This creative new monograph is an insightful contribution to the emerging literature on masculinity and male social roles in Russia. By focusing on fictional works that most explicitly explored the workings of male communities in the 1920s, Borenstein concludes that revolutionary efforts to replace a "feminine" family with all-male social frameworks ultimately failed, at least in the literary realm. Despite individual protagonists' short-term successes and the differing visions of male societies presented in early Soviet fiction, the collective oeuvre of Isaak Babel, Yuri Olesha, and Andrei Platonov inexorably reveals a clear inability to substitute "masculine" affiliation for "feminine" filial relations and the family.
Although many works were set in the context of the Russian civil war, Borenstein maintains that Babel's Red Cavalry stands out in making "masculinity itself such a dominant and apparent theme" (p. 73). In Red Cavalry, the "fathers" are "dead, absent, or fated to die"; women appear as men's sexual partners, but male camaraderie is more meaningful (p. 77). Babel's novel thus concentrates on an exploration of fratriarchal relationships: the main protagonist, Kirill Lyutov, repeatedly attempts to earn acceptance within a community of men, in this case a community of Cossacks.

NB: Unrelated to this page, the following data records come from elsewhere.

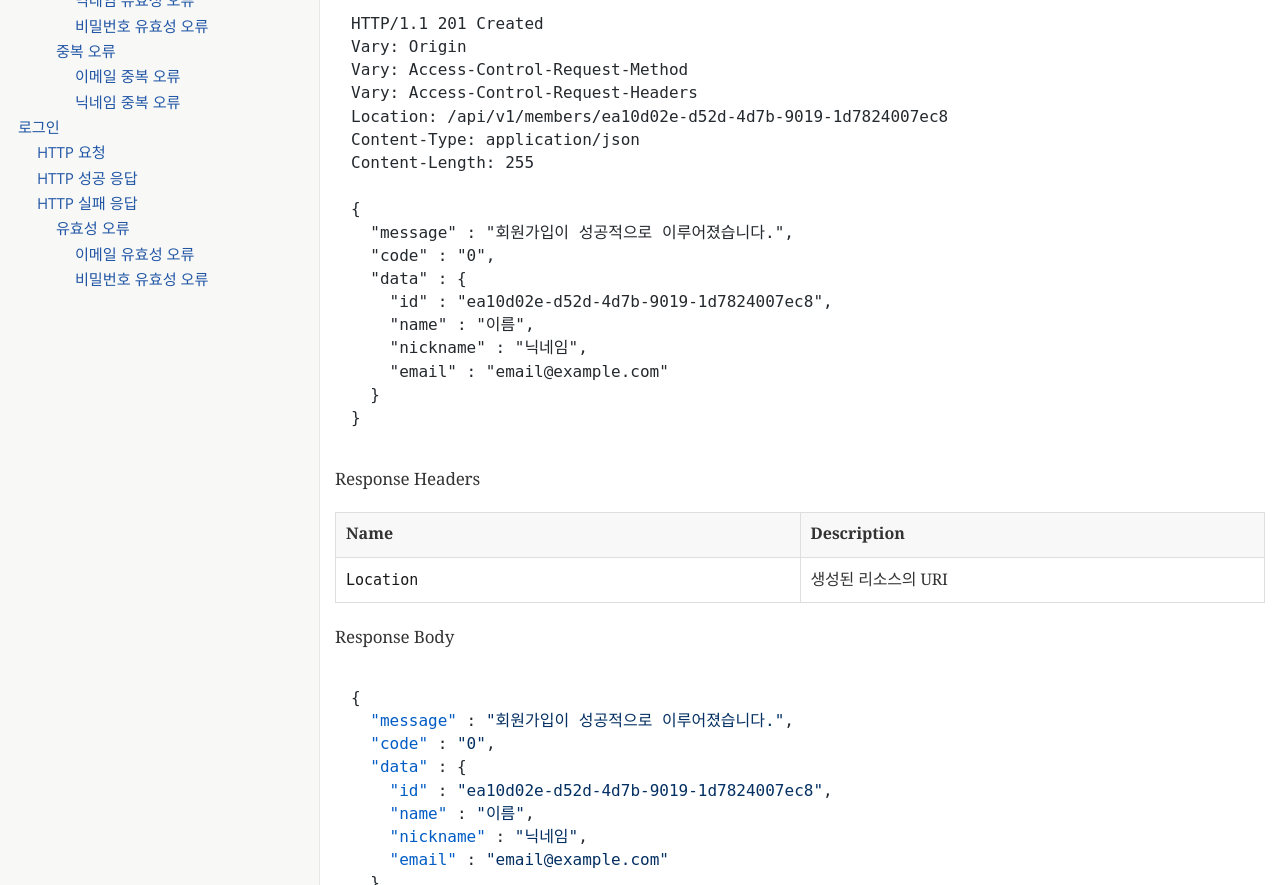
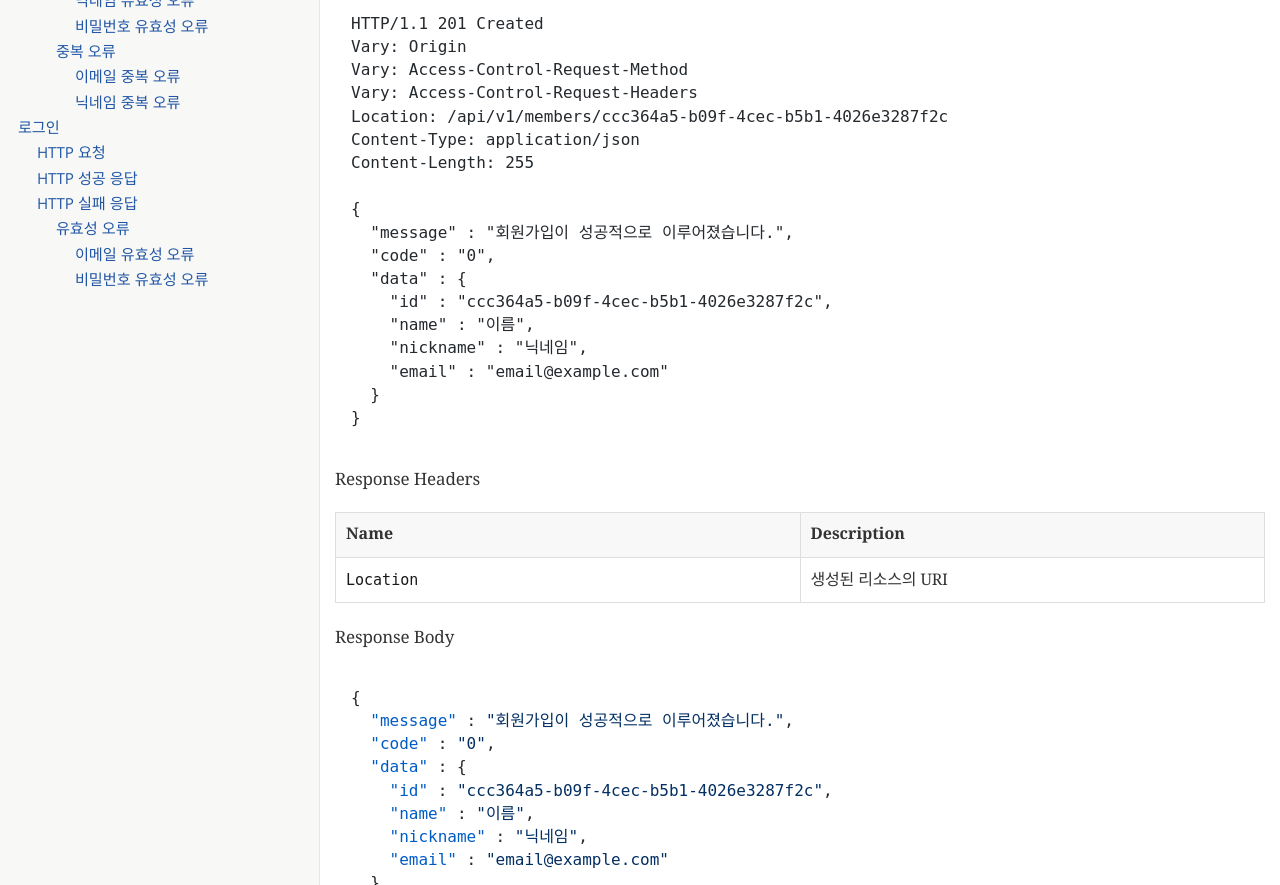
Before and after one commit to socketing-refactoring/socketing-refactoring.github.io, a Jekyll site: the page docs/member-service/index.html, which Jekyll copies as it is, in a window 1280 px wide and 1400 px high, scrolled down 1182 px. Shown: the part 246-1131 px from the top of the window. Built offline with Jekyll 4.4.1, drawn with Linux system fonts in a browser that asks for light colours; nearby versions of some CDN libraries; some web fonts are replaced; some of the changed text lies outside the part shown.

Commit message:
Update Member Service API documentation

```diff
--- a/docs/member-service/index.html
+++ b/docs/member-service/index.html
@@ -588,7 +588,7 @@ Host: localhost:8080
 Vary: Origin
 Vary: Access-Control-Request-Method
 Vary: Access-Control-Request-Headers
-Location: /api/v1/members/ea10d02e-d52d-4d7b-9019-1d7824007ec8
+Location: /api/v1/members/ccc364a5-b09f-4cec-b5b1-4026e3287f2c
 Content-Type: application/json
 Content-Length: 255
 
@@ -596,7 +596,7 @@ Content-Length: 255
   "message" : "회원가입이 성공적으로 이루어졌습니다.",
   "code" : "0",
   "data" : {
-    "id" : "ea10d02e-d52d-4d7b-9019-1d7824007ec8",
+    "id" : "ccc364a5-b09f-4cec-b5b1-4026e3287f2c",
     "name" : "이름",
     "nickname" : "닉네임",
     "email" : "email@example.com"
@@ -634,7 +634,7 @@ Content-Length: 255
   "message" : "회원가입이 성공적으로 이루어졌습니다.",
   "code" : "0",
   "data" : {
-    "id" : "ea10d02e-d52d-4d7b-9019-1d7824007ec8",
+    "id" : "ccc364a5-b09f-4cec-b5b1-4026e3287f2c",
     "name" : "이름",
     "nickname" : "닉네임",
     "email" : "email@example.com"
```
Also changed, not shown: other parts of docs/member-service/index.html (+2 -2 lines).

Although he is sometimes temporarily successful, Lyutov fails to gain "permanent acceptance" in the Cossack community. As Borenstein argues, Red Cavalry thus exposes a "fundamental problem of masculine identity: the need to prove oneself a man ad infinitum" (p. 75).
In the work of Olesha, the fratriarchal longings of Babel's Lyutov give way to Kavalerov's unsuccessful attempts to find an appropriate father figure. Here, the "father-son" relationship is an important one, but mere biology will not do. Instead, the tie between "fathers" and "sons" is one of affiliation; men freely "choose each other, love each other, and establish a connection that needs neither mother nor wife" (p. 161). The family itself has not been destroyed in the new world, but the nature of the "family" has been transformed. Instead of a "feminine" realm of filiation, the revolution has produced "an all-male 'family' that is based on political choices" (p. 128). As male characters attempt to draw "feminine" tasks into the "masculine" sphere-by reorganizing the traditional kitchen, for example-the male world in Envy becomes increasingly "androgynous." A "feminine idol" remains, but "she" is now embodied in the machine-"woman recreated in man's image" (p. …